The Millinocket downtown business association’s support for a feasibility study of Quimby’s national parks plan and the association’s announcement of its support before the Millinocket Town Council’s vote opposing the study were among the reasons councilors cited in a meeting last month at which they decided to withdraw funding for the association.

The association has begun soliciting private funding, association members said.

Millinocket’s council was the first local government to oppose the study. Councilors said they felt a park would imperil the region’s forest products industry and efforts to revitalize the region’s two paper mills.

Medway’s school committee and Board of Selectmen are the only government bodies statewide that have publicly declared support for a park study, as has Millinocket’s downtown business association and the Katahdin Region Chamber of Commerce.

U.S. Sens. Olympia Snowe and Susan Collins, the Legislature, Gov. Paul LePage, Millinocket’s council, the Fin and Feather Club and state snowmobile association are among the groups that have voted to oppose or expressed skepticism about Quimby’s initiative, through which she hopes to create a Maine Woods National Park.

“The thing with the snowmobile clubs is, she is entitled to put together any meeting she would want to have,” Conlogue said. “I would hope whatever she proposes is taken under advisement and considered very carefully, because it has impact far beyond the clubs.”

Meyers feared that Quimby’s tactics would pit clubs against each other and make the fragile coalition of volunteer trail groomers more difficult to maintain.

“What we take real issue with is this business of trying to coerce clubs into supporting this. We think that’s reprehensible,” Meyers said, referring to his association’s board of directors. “What have these people ever done to her except be incredibly respectful? And this is what they get in return?”

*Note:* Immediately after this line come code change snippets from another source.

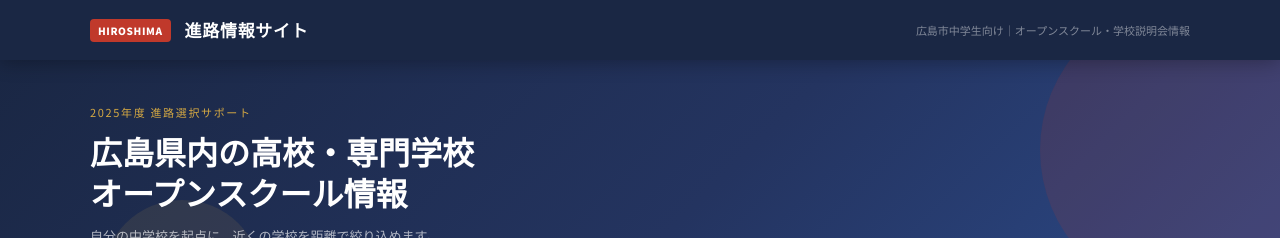
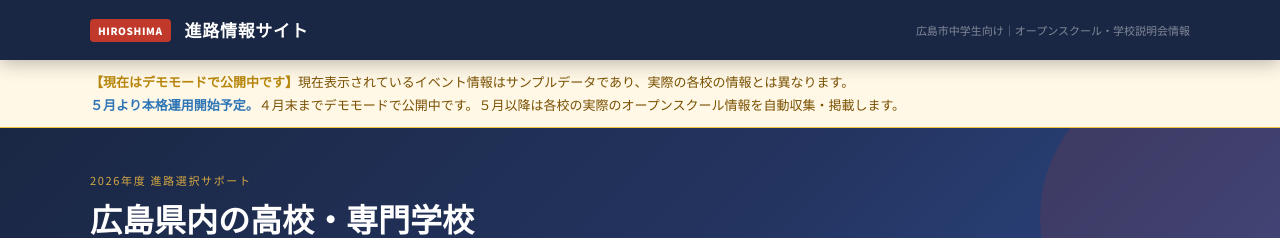
Before and after one commit to harada-yu75-ship-it/hiroshima-shinro, a Next.js app: page / in a window 1280 px wide. Shown: the top 238 px of the page. Built offline with nearby package versions, Linux system fonts and the light colour scheme; no server answers; the database is empty.

Commit message:
Update HeroSection.tsx

```diff
--- a/src/components/HeroSection.tsx
+++ b/src/components/HeroSection.tsx
@@ -2,6 +2,25 @@
 
 export default function HeroSection() {
   return (
+    <>
+      {/* ① デモモード・本格運用お知らせバナー */}
+      <div style={{
+        background: '#FFF8E7',
+        borderBottom: '1px solid #F0C040',
+        padding: '10px 20px',
+      }}>
+        <div style={{ maxWidth: 1100, margin: '0 auto' }}>
+          <p style={{ fontSize: 13, color: '#7A5000', lineHeight: 1.8, margin: 0 }}>
+            <span style={{ fontWeight: 700, color: '#B8860B' }}>【現在はデモモードで公開中です】</span>
+            現在表示されているイベント情報はサンプルデータであり、実際の各校の情報とは異なります。
+            <br />
+            <span style={{ fontWeight: 700, color: '#2E75B6' }}>５月より本格運用開始予定。</span>
+            ４月末までデモモードで公開中です。５月以降は各校の実際のオープンスクール情報を自動収集・掲載します。
+          </p>
+        </div>
+      </div>
+
+      {/* ② ヒーローセクション */}
       <section style={{
         background: 'linear-gradient(135deg, var(--navy) 0%, var(--navy-light) 55%, #2C4A8A 100%)',
         color: 'white',
@@ -26,7 +45,7 @@ export default function HeroSection() {
             fontSize: 11, letterSpacing: '.15em',
             color: 'var(--gold)', textTransform: 'uppercase', marginBottom: 10,
           }}>
-          2025年度 進路選択サポート
+            2026年度 進路選択サポート
           </p>
           <h1 style={{
             fontSize: 'clamp(20px, 4vw, 32px)',
@@ -41,5 +60,6 @@ export default function HeroSection() {
           </p>
         </div>
       </section>
+    </>
   )
 }
```
Lines whose indentation alone changed are shown as unchanged.
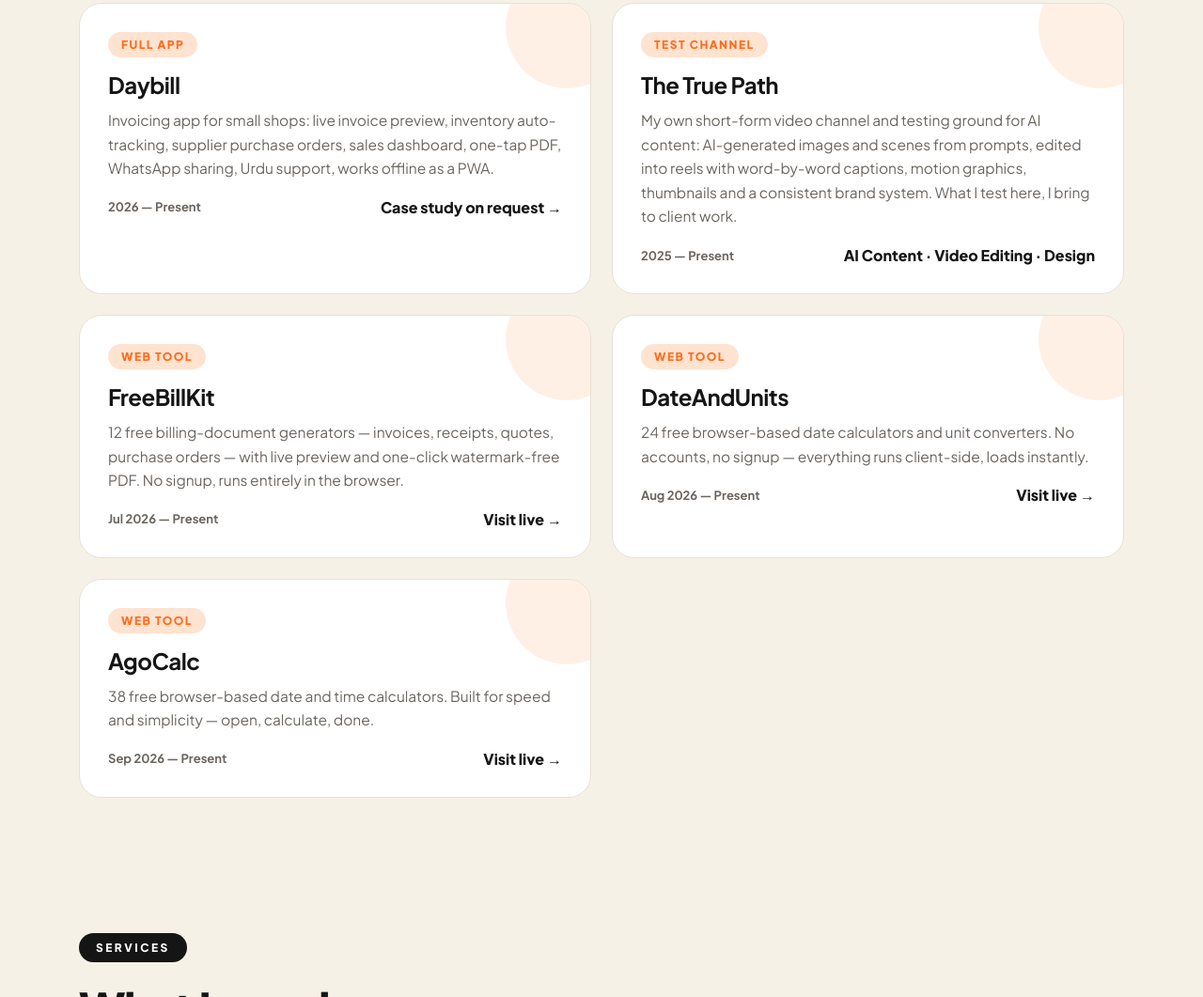
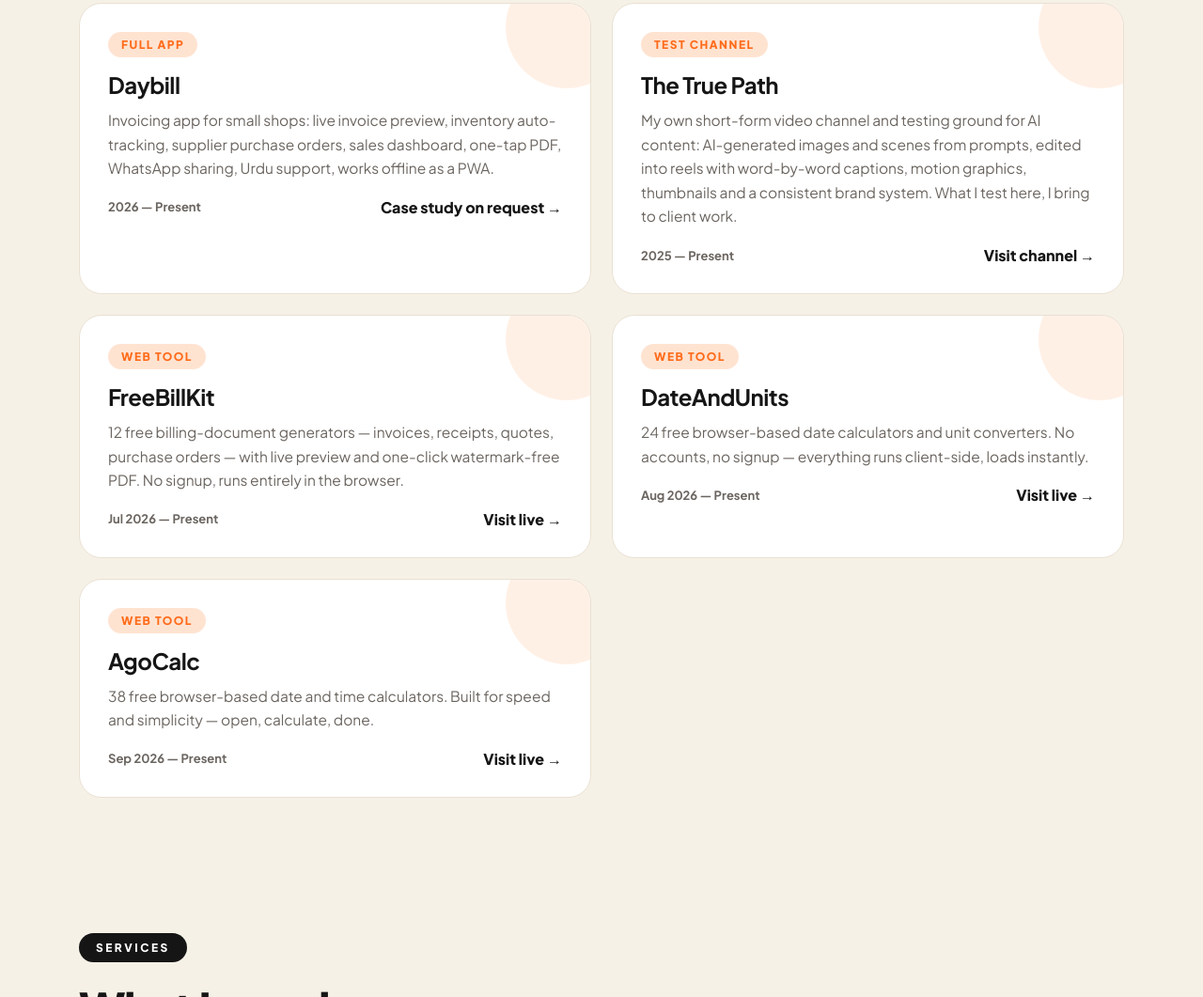
Before and after one commit to Hadia-Ghazanfar/portfolio, a plain HTML site: page index.html in a window 1280 px wide. Shown: the part 1286-2347 px from the top of the page at 94% size. Drawn offline with Linux system fonts and the light colour scheme.

Commit message:
Add The True Path YouTube channel link

```diff
--- a/index.html
+++ b/index.html
@@ -180,7 +180,7 @@
       <span class="tag">TEST CHANNEL</span>
       <h3>The True Path</h3>
       <p>My own short-form video channel and testing ground for AI content: AI-generated images and scenes from prompts, edited into reels with word-by-word captions, motion graphics, thumbnails and a consistent brand system. What I test here, I bring to client work.</p>
-      <div class="meta"><span class="date">2025 — Present</span><span class="visit">AI Content · Video Editing · Design</span></div>
+      <div class="meta"><span class="date">2025 — Present</span><a class="visit" href="https://www.youtube.com/@TheTruePath00" target="_blank" rel="noopener">Visit channel →</a></div>
     </div>
     <div class="card">
       <span class="tag">WEB TOOL</span>
```
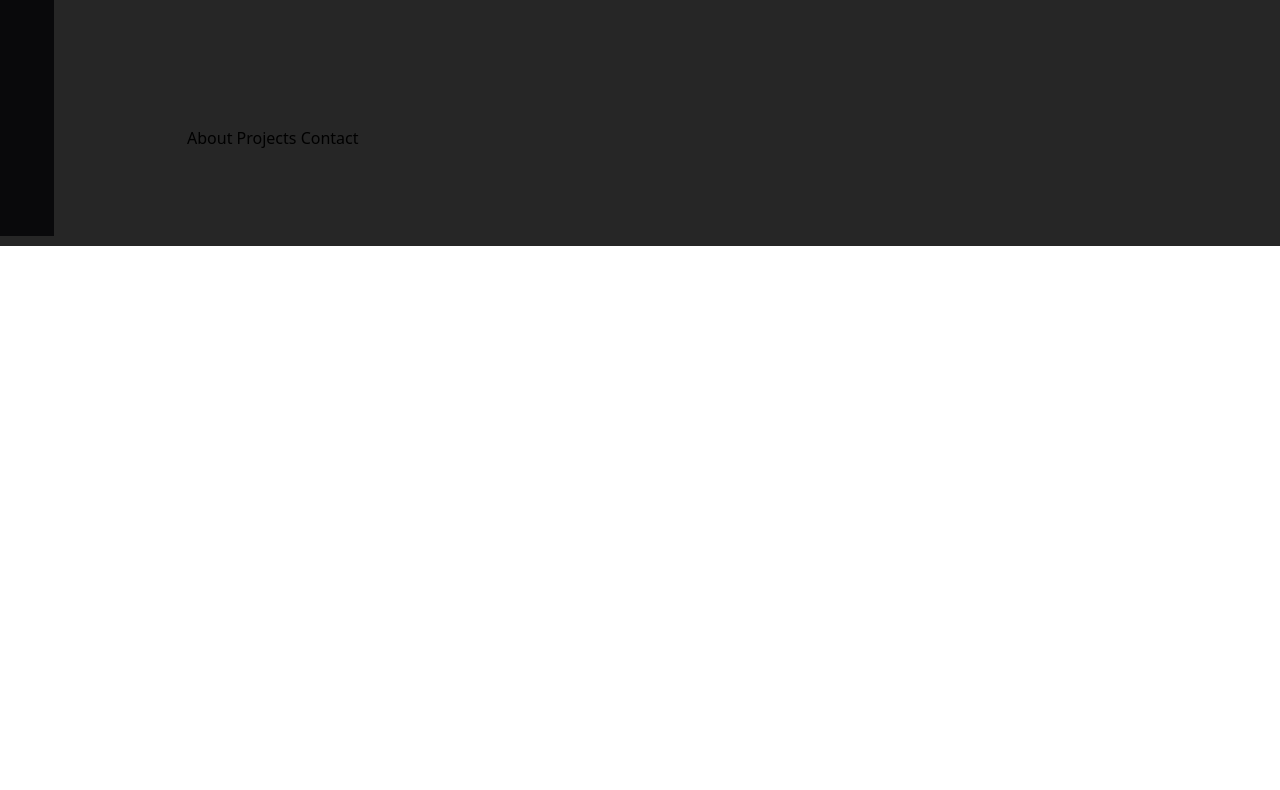
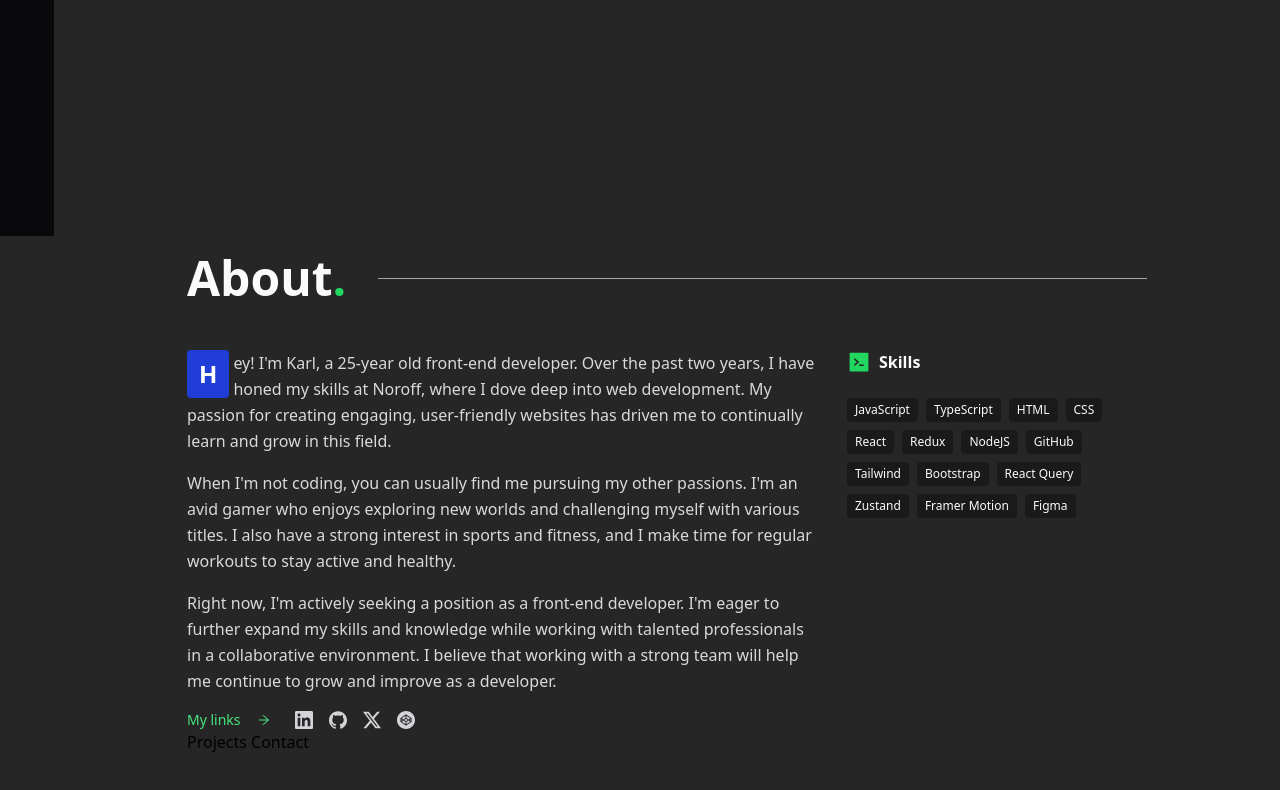
Before and after one commit to karlpnord/portfolio, a React (Vite) app: page / in a window 1280 px wide. Shown: the part 564-1354 px from the top of the page. Before the commit the page ends 810 px from the top, so only its background shows below. Built offline with nearby package versions, Linux system fonts and the light colour scheme.

Commit message:
About section

```diff
--- a/src/App.tsx
+++ b/src/App.tsx
@@ -1,6 +1,7 @@
 import Header from './components/header/Header';
 import SideNav from './components/header/SideNav';
 import Hero from './components/hero/Hero';
+import About from './components/about/About';
 
 const App = () => {
   return (
@@ -10,7 +11,7 @@ const App = () => {
         <Header />
         <div className='mx-auto max-w-5xl px-4 md:px-8 space-y-32 pb-24'>
           <Hero />
-          About
+          <About />
           Projects
           Contact
         </div>
--- /dev/null
+++ b/src/components/about/About.tsx
@@ -0,0 +1,47 @@
+import { AiOutlineArrowRight } from 'react-icons/ai';
+import SectionHeader from '../../util/SectionHeading';
+import Reveal from '../../util/Reveal';
+import MyLinks from '../../util/MyLinks';
+import Stats from './Stats';
+
+const About = () => {
+  return (
+    <section id='about' className='section-wrapper'>
+      <SectionHeader title='About' dir='l' />
+      <div className='grid grid-cols-1 md:grid-cols-[1fr_300px] gap-8'>
+        <div className='space-y-4'>
+          <Reveal>
+            <p className='leading-relaxed text-textGray'>
+              <span className='bg-secondary text-white py-2 px-3 rounded font-bold mr-1 float-left text-2xl'>
+                H
+              </span>
+              ey! I&apos;m Karl, a 25-year old front-end developer. Over the past two years, I have honed my skills at Noroff, where I dove deep into web development. My passion for creating engaging, user-friendly websites has driven me to continually learn and grow in this field.
+            </p>
+          </Reveal>
+          <Reveal>
+            <p className='leading-relaxed text-textGray'>
+            When I&apos;m not coding, you can usually find me pursuing my other passions. I&apos;m an avid gamer who enjoys exploring new worlds and challenging myself with various titles. I also have a strong interest in sports and fitness, and I make time for regular workouts to stay active and healthy.
+            </p>
+          </Reveal>
+          <Reveal>
+            <p className='leading-relaxed text-textGray'>
+            Right now, I&apos;m actively seeking a position as a front-end developer. I&apos;m eager to further expand my skills and knowledge while working with talented professionals in a collaborative environment. I believe that working with a strong team will help me continue to grow and improve as a developer.
+            </p>
+          </Reveal>
+          <Reveal>
+            <div className='flex items-center gap-6'>
+              <div className='flex items-center gap-4 text-sm text-primaryLight'>
+                <span>My links</span>
+                <AiOutlineArrowRight />
+              </div>
+              <MyLinks />
+            </div>
+          </Reveal>
+        </div>
+        <Stats />
+      </div>
+    </section>
+  );
+};
+
+export default About;
--- /dev/null
+++ b/src/components/about/Stats.tsx
@@ -0,0 +1,36 @@
+import Chip from '../../util/Chip';
+import Reveal from '../../util/Reveal';
+import { AiFillCode } from 'react-icons/ai';
+
+const Stats = () => {
+  return (
+    <div className='relative'>
+      <Reveal>
+        <div>
+          <h4 className='flex items-center mb-6'>
+            <AiFillCode className='text-primary text-2xl' />
+            <span className='font-bold ml-2 text-textWhite'>Skills</span>
+          </h4>
+          <div className='flex flex-wrap gap-2 mb-12'>
+            <Chip>JavaScript</Chip>
+            <Chip>TypeScript</Chip>
+            <Chip>HTML</Chip>
+            <Chip>CSS</Chip>
+            <Chip>React</Chip>
+            <Chip>Redux</Chip>
+            <Chip>NodeJS</Chip>
+            <Chip>GitHub</Chip>
+            <Chip>Tailwind</Chip>
+            <Chip>Bootstrap</Chip>
+            <Chip>React Query</Chip>
+            <Chip>Zustand</Chip>
+            <Chip>Framer Motion</Chip>
+            <Chip>Figma</Chip>
+          </div>
+        </div>
+      </Reveal>
+    </div>
+  );
+};
+
+export default Stats;
--- a/src/components/header/Header.tsx
+++ b/src/components/header/Header.tsx
@@ -3,7 +3,7 @@ import OutlineButton from '../buttons/OutlineButton';
 
 const Header = () => {
   return (
-    <header className='h-[72px] px-4 flex items-center justify-between sticky top-0 z-20 bg-bgLight backdrop-blur-md'>
+    <header className='h-[72px] px-4 flex items-center justify-between sticky top-0 z-20 bg-bgLight bg-opacity-50 backdrop-blur-md'>
       <MyLinks />
       <OutlineButton handler={() => window.open('/Karl_Petter_Nordgaard_CV.pdf')}>My Resume</OutlineButton>
     </header>
--- a/src/components/header/SideNav.tsx
+++ b/src/components/header/SideNav.tsx
@@ -38,7 +38,7 @@ const SideNav = () => {
       <SideNavLink
         selected={selected}
         setSelected={setSelected}
-        value='about'
+        value='#about'
         href='#about'
       >
         About
@@ -46,7 +46,7 @@ const SideNav = () => {
       <SideNavLink
         selected={selected}
         setSelected={setSelected}
-        value='projects'
+        value='#projects'
         href='#projects'
       >
         Projects
@@ -54,7 +54,7 @@ const SideNav = () => {
       <SideNavLink
         selected={selected}
         setSelected={setSelected}
-        value='contact'
+        value='#contact'
         href='#contact'
       >
         Contact
--- a/src/components/header/SideNavLink.tsx
+++ b/src/components/header/SideNavLink.tsx
@@ -25,7 +25,12 @@ const SideNavLink = ({
     >
       <Link
         to={href}
-        onClick={() => {
+        onClick={(e) => {
+          e.preventDefault();
+          const target = document.querySelector(href);
+          if (target) {
+            target.scrollIntoView({ behavior: 'smooth', block: 'start' });
+          }
           setSelected(value);
         }}
         className={`[writing-mode:vertical-rl] h-24 shrink-0 flex items-center justify-center border-r-2 font-semibold text-sm text-textWhite transition-all p-4 ${
--- /dev/null
+++ b/src/util/Chip.tsx
@@ -0,0 +1,7 @@
+const Chip = ({ children }: { children: string }) => {
+  return (
+    <span className='text-xs text-textWhite px-2 py-1 rounded bg-bgDark'>{children}</span>
+  );
+};
+
+export default Chip;
--- /dev/null
+++ b/src/util/SectionHeading.tsx
@@ -0,0 +1,27 @@
+import Reveal from './Reveal';
+
+interface Props {
+  title: string;
+  dir?: 'l' | 'r';
+}
+
+const SectionHeader = ({ title, dir = 'r' }: Props) => {
+  return (
+    <div
+      className='flex items-center gap-8 mb-12'
+      style={{ flexDirection: dir === 'r' ? 'row' : 'row-reverse' }}
+    >
+      <div className='w-full h-[1px] bg-textGrayDark' />
+      <h2>
+        <Reveal>
+          <span className='text-textWhite text-3xl md:text-5xl font-black text-end'>
+            {title}
+            <span className='text-primary'>.</span>
+          </span>
+        </Reveal>
+      </h2>
+    </div>
+  );
+};
+
+export default SectionHeader;
```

“I think it speaks volumes as to what her motives are,” Meyers said. “If this park is such a great idea, why does she have to do things like this?”